A Citywide Mosaic
The signature of Lisbon has to be the Portuguese pavement - Calçada Portuguesa - an art form that has celebrated sidewalks and plazas since the mid-19th century. This style is distributed uniquely throughout the city. The warm white and gray stones cluster around objects and public spaces all across Lisbon in different ways. My eyes were constantly glued to the ground, so in this series of photographs we're going to take a look at the intricacies of this citywide mosaic!
Identifying Streetscape Elements
The patterns here are functional too, it's not all about beauty. Lines demarcate changes in movement and speed of pedestrians. This technique helps alleviate bottlenecks and wayfinding in tight places. Here's an amazing example of pattern-work identifying a storefront, a high/low traffic zone and street edge (above). All of this takes place within the same palette of stones. There's a lot we can learn from this example in the USA. Concrete is quick and cheap but what does it add to the value of public realm? While mosaics are obviously labor intensive and expensive, they're also extremely resilient. They don't crack or buckle every season like concrete does. It's mostly a matter of climate (this would be a pain in the ass to shovel snow off of). But southern cities in the States have a lot to learn from Lisbon.
Celebrating Public Spaces
Are there ways we can enhance public spaces and celebrate sidewalks differently? Lisbon clearly has a language that makes it unique. As designers, we should challenge our cities to discover their own unique palette as well.
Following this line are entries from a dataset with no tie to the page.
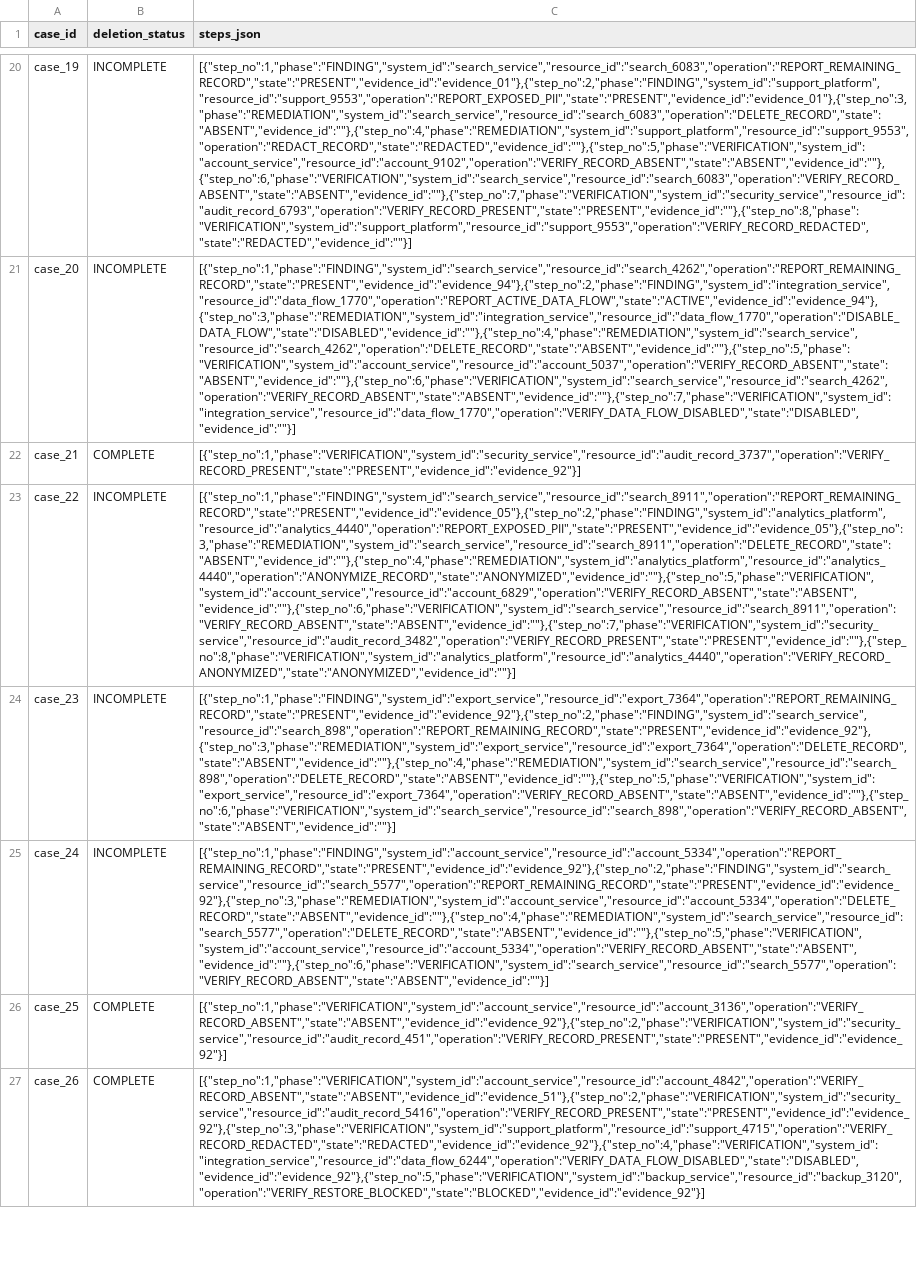
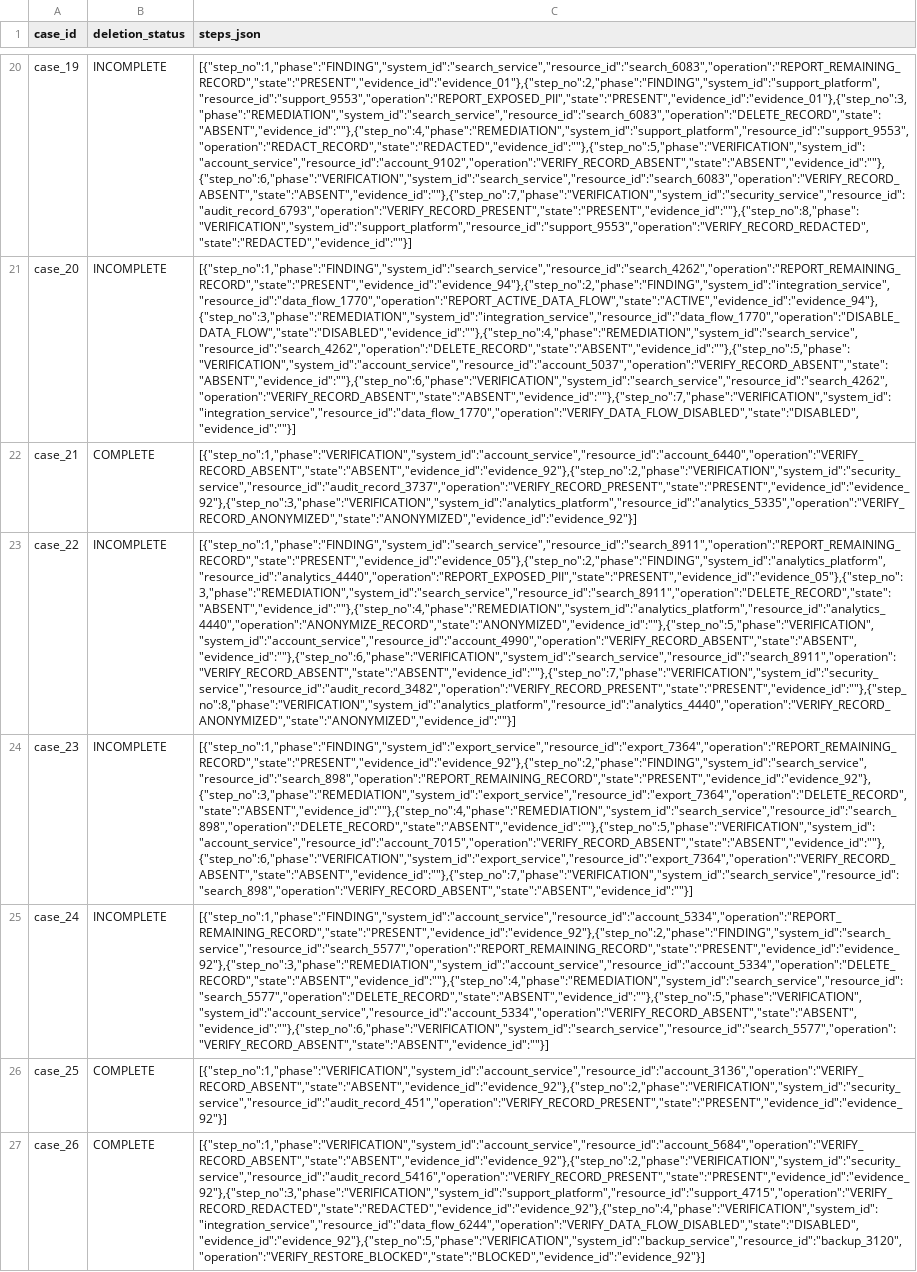
Before and after one commit to Monstucture/hackerrank-orchestrate-october26, a CSV file: sample_predictions.csv, drawn as a sheet; only a part is shown, gaps mark what is left out; the diff covers the shown part only; the diff names each change by its address in the sheet, - before the commit and + after, or states it on an @@ line.

Commit message:
Commit Ilteration 1
Sample prediction running

```diff
--- a/sample_predictions.csv
+++ b/sample_predictions.csv
-C22 (steps_json): [{"step_no":1,"phase":"VERIFICATION","system_id":"security_service","resource_id":"audit_record_3737","operation":"VERIFY_RECORD_PRESENT","state":"PRESENT","evidence_id":"evidence_92"}]
+C22 (steps_json): [{"step_no":1,"phase":"VERIFICATION","system_id":"account_service","resource_id":"account_6440","operation":"VERIFY_RECORD_ABSENT","state":"ABSENT","evidence_id":"evidence_92"},{"step_no":2,"phase":"VERIFICATION","system_id":"security_service","resource_id":"audit_record_3737","operation":"VERIFY_RECORD_PRESENT","state":"PRESENT","evidence_id":"evidence_92"},{"step_no":3,"phase":"VERIFICATION","system_id":"analytics_platform","resource_id":"analytics_5335","operation":"VERIFY_RECORD_ANONYMIZED","state":"ANONYMIZED","evidence_id":"evidence_92"}]
-C23 (steps_json): [{"step_no":1,"phase":"FINDING","system_id":"search_service","resource_id":"search_8911","operation":"REPORT_REMAINING_RECORD","state":"PRESENT","evidence_id":"evidence_05"},{"step_no":2,"phase":"FINDING","system_id":"analytics_platform","resource_id":"analytics_4440","operation":"REPORT_EXPOSED_PII","state":"PRESENT","evidence_id":"evidence_05"},{"step_no":3,"phase":"REMEDIATION","system_id":"search_service","resource_id":"search_8911","operation":"DELETE_RECORD","state":"ABSENT","evidence_id":""},{"step_no":4,"phase":"REMEDIATION","system_id":"analytics_platform","resource_id":"analytics_4440","operation":"ANONYMIZE_RECORD","state":"ANONYMIZED","evidence_id":""},{"step_no":5,"phase":"VERIFICATION","system_id":"account_service","resource_id":"account_6829","operation":"VERIFY_RECORD_ABSENT","state":"ABSENT","evidence_id":""},{"step_no":6,"phase":"VERIFICATION","system_id":"search_service","resource_id":"search_8911","operation":"VERIFY_RECORD_ABSENT","state":"ABSENT","evidence_id":""},{"step_no":7,"phase":"VERIFICATION","system_id":"security_service","resource_id":"audit_record_3482","operation":"VERIFY_RECORD_PRESENT","state":"PRESENT","evidence_id":""},{"step_no":8,"phase":"VERIFICATION","system_id":"analytics_platform","resource_id":"analytics_4440","operation":"VERIFY_RECORD_ANONYMIZED","state":"ANONYMIZED","evidence_id":""}]
+C23 (steps_json): [{"step_no":1,"phase":"FINDING","system_id":"search_service","resource_id":"search_8911","operation":"REPORT_REMAINING_RECORD","state":"PRESENT","evidence_id":"evidence_05"},{"step_no":2,"phase":"FINDING","system_id":"analytics_platform","resource_id":"analytics_4440","operation":"REPORT_EXPOSED_PII","state":"PRESENT","evidence_id":"evidence_05"},{"step_no":3,"phase":"REMEDIATION","system_id":"search_service","resource_id":"search_8911","operation":"DELETE_RECORD","state":"ABSENT","evidence_id":""},{"step_no":4,"phase":"REMEDIATION","system_id":"analytics_platform","resource_id":"analytics_4440","operation":"ANONYMIZE_RECORD","state":"ANONYMIZED","evidence_id":""},{"step_no":5,"phase":"VERIFICATION","system_id":"account_service","resource_id":"account_4990","operation":"VERIFY_RECORD_ABSENT","state":"ABSENT","evidence_id":""},{"step_no":6,"phase":"VERIFICATION","system_id":"search_service","resource_id":"search_8911","operation":"VERIFY_RECORD_ABSENT","state":"ABSENT","evidence_id":""},{"step_no":7,"phase":"VERIFICATION","system_id":"security_service","resource_id":"audit_record_3482","operation":"VERIFY_RECORD_PRESENT","state":"PRESENT","evidence_id":""},{"step_no":8,"phase":"VERIFICATION","system_id":"analytics_platform","resource_id":"analytics_4440","operation":"VERIFY_RECORD_ANONYMIZED","state":"ANONYMIZED","evidence_id":""}]
-C24 (steps_json): [{"step_no":1,"phase":"FINDING","system_id":"export_service","resource_id":"export_7364","operation":"REPORT_REMAINING_RECORD","state":"PRESENT","evidence_id":"evidence_92"},{"step_no":2,"phase":"FINDING","system_id":"search_service","resource_id":"search_898","operation":"REPORT_REMAINING_RECORD","state":"PRESENT","evidence_id":"evidence_92"},{"step_no":3,"phase":"REMEDIATION","system_id":"export_service","resource_id":"export_7364","operation":"DELETE_RECORD","state":"ABSENT","evidence_id":""},{"step_no":4,"phase":"REMEDIATION","system_id":"search_service","resource_id":"search_898","operation":"DELETE_RECORD","state":"ABSENT","evidence_id":""},{"step_no":5,"phase":"VERIFICATION","system_id":"export_service","resource_id":"export_7364","operation":"VERIFY_RECORD_ABSENT","state":"ABSENT","evidence_id":""},{"step_no":6,"phase":"VERIFICATION","system_id":"search_service","resource_id":"search_898","operation":"VERIFY_RECORD_ABSENT","state":"ABSENT","evidence_id":""}]
+C24 (steps_json): [{"step_no":1,"phase":"FINDING","system_id":"export_service","resource_id":"export_7364","operation":"REPORT_REMAINING_RECORD","state":"PRESENT","evidence_id":"evidence_92"},{"step_no":2,"phase":"FINDING","system_id":"search_service","resource_id":"search_898","operation":"REPORT_REMAINING_RECORD","state":"PRESENT","evidence_id":"evidence_92"},{"step_no":3,"phase":"REMEDIATION","system_id":"export_service","resource_id":"export_7364","operation":"DELETE_RECORD","state":"ABSENT","evidence_id":""},{"step_no":4,"phase":"REMEDIATION","system_id":"search_service","resource_id":"search_898","operation":"DELETE_RECORD","state":"ABSENT","evidence_id":""},{"step_no":5,"phase":"VERIFICATION","system_id":"account_service","resource_id":"account_7015","operation":"VERIFY_RECORD_ABSENT","state":"ABSENT","evidence_id":""},{"step_no":6,"phase":"VERIFICATION","system_id":"export_service","resource_id":"export_7364","operation":"VERIFY_RECORD_ABSENT","state":"ABSENT","evidence_id":""},{"step_no":7,"phase":"VERIFICATION","system_id":"search_service","resource_id":"search_898","operation":"VERIFY_RECORD_ABSENT","state":"ABSENT","evidence_id":""}]
-C27 (steps_json): [{"step_no":1,"phase":"VERIFICATION","system_id":"account_service","resource_id":"account_4842","operation":"VERIFY_RECORD_ABSENT","state":"ABSENT","evidence_id":"evidence_51"},{"step_no":2,"phase":"VERIFICATION","system_id":"security_service","resource_id":"audit_record_5416","operation":"VERIFY_RECORD_PRESENT","state":"PRESENT","evidence_id":"evidence_92"},{"step_no":3,"phase":"VERIFICATION","system_id":"support_platform","resource_id":"support_4715","operation":"VERIFY_RECORD_REDACTED","state":"REDACTED","evidence_id":"evidence_92"},{"step_no":4,"phase":"VERIFICATION","system_id":"integration_service","resource_id":"data_flow_6244","operation":"VERIFY_DATA_FLOW_DISABLED","state":"DISABLED","evidence_id":"evidence_92"},{"step_no":5,"phase":"VERIFICATION","system_id":"backup_service","resource_id":"backup_3120","operation":"VERIFY_RESTORE_BLOCKED","state":"BLOCKED","evidence_id":"evidence_92"}]
+C27 (steps_json): [{"step_no":1,"phase":"VERIFICATION","system_id":"account_service","resource_id":"account_5684","operation":"VERIFY_RECORD_ABSENT","state":"ABSENT","evidence_id":"evidence_92"},{"step_no":2,"phase":"VERIFICATION","system_id":"security_service","resource_id":"audit_record_5416","operation":"VERIFY_RECORD_PRESENT","state":"PRESENT","evidence_id":"evidence_92"},{"step_no":3,"phase":"VERIFICATION","system_id":"support_platform","resource_id":"support_4715","operation":"VERIFY_RECORD_REDACTED","state":"REDACTED","evidence_id":"evidence_92"},{"step_no":4,"phase":"VERIFICATION","system_id":"integration_service","resource_id":"data_flow_6244","operation":"VERIFY_DATA_FLOW_DISABLED","state":"DISABLED","evidence_id":"evidence_92"},{"step_no":5,"phase":"VERIFICATION","system_id":"backup_service","resource_id":"backup_3120","operation":"VERIFY_RESTORE_BLOCKED","state":"BLOCKED","evidence_id":"evidence_92"}]
```
Also changed, not shown: 4 edited cells elsewhere in this file, 12 other files.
Coming up, I'll share an urban design project I worked on in Coral Gables, Florida. We used similar strategies of patternwork to identify spaces and curate the movement of pedestrians. Stay tuned :)